"The oncologist wanted to do the biopsy right away and said to prepare," Rebecca said. "This is a Thursday. And he said we could start chemo on Monday."
The family thought the diagnosis had to be a mistake. They traveled to Houston for a second opinion. But the options there seemed even more severe.
"I was so confused. I was just in shock," Danielle said. "I was angry at the doctor; I was just angry, like, why like?"
The second opinion offered to fuse her ankle to the foot – which would end her volleyball career. The doctor also suggested amputation.
"We were trying to get to the point where we were accepting of it, but we just couldn't get there," Rebecca said.
The family went back to Malek, who was in touch with a company from England. He ordered a 3D model of Danielle's bone, guides for surgery, and an allograft – transplanting an organ from one person to another.
"I'm confident that with this technology, we can remove the cancer completely without sacrificing your leg," Malek said.
Danielle's injury happened in June. She never stopped being present with her team, even as her parents and counselors tried to get the student to dial it back.
"She insisted on sitting there and supporting her teammates and staying in the hard classes," Rebecca said.
Her parents said their daughter became a source of inspiration for them as they prayed for her healing, especially with Malek's plan.
"What really sold me is when dr. Malek said that if this was his daughter and he has daughters, but this is what he would choose," Paul said.
By October, Danielle was on her way to Methodist Hospital for surgery, and Malek would remove part of her bone and replace it.
"He used a cadaver bone and carved it with a 3D printer to make a perfect match of the bone that was removed," Paul said.
Following five hours of surgery, Danielle was on her way to remission.

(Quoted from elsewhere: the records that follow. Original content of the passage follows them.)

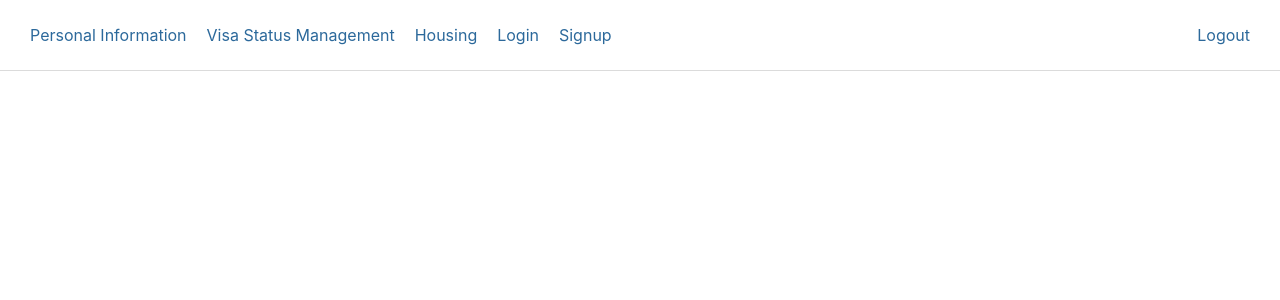
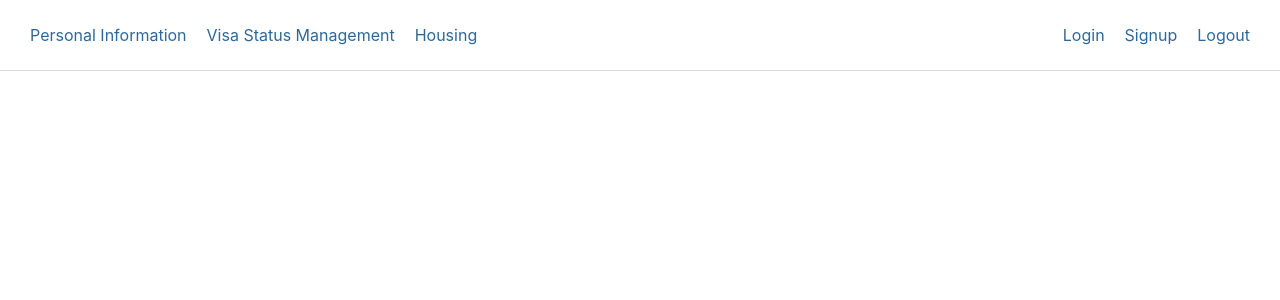
Before and after one commit to lili-cs/HR-Project, a React (Create React App) app in the folder frontend/: page / in a window 1280 px wide. Shown: the top 300 px of the page. Built offline with nearby package versions, Linux system fonts and the light colour scheme.

Commit message:
tweak on navbar(add login/signup)

```diff
--- a/frontend/src/components/NavBar/NavBar.jsx
+++ b/frontend/src/components/NavBar/NavBar.jsx
@@ -24,10 +24,10 @@ class NavBar extends React.Component {
                     <NavLink to="PersonalInfo">Personal Information</NavLink>
                     <NavLink to="visa">Visa Status Management</NavLink>
                     <NavLink to="housing">Housing</NavLink>
+                </div>
+                <div className="nav-button-logout">
                     <NavLink to="Login">Login</NavLink>
                     <NavLink to="Signup">Signup</NavLink>
-                </div>
-                <div className="nav-button-logout">
                     <NavLink to="logout">Logout</NavLink>
                 </div>
             </nav>
```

The family didn't find out until afterward, she had osteosarcoma. Malek said it's a common but rare bone tumor in young patients.
"It was long as hard, but I'm happy that I'm walking," Danielle said.
She is now 15-years-old and walking. According to Malek, the naked eye won't tell what happened to the teen. But the Clark High students said her journey lifted out more than cancer, and the ordeal also removed taking things for granted.
"I was always at practice, always at tournaments," she said. "Now I have time to go to church or, at the very least, hang out with my friends."
Danielle said she could see things; now, in front of her, she didn't before. One of them is her career choice to be an Orthopedic surgeon since she had an up-close view.
"Even before all this happened, that was her thought process," Rebecca said, "That she wanted to be an orthopedic surgeon."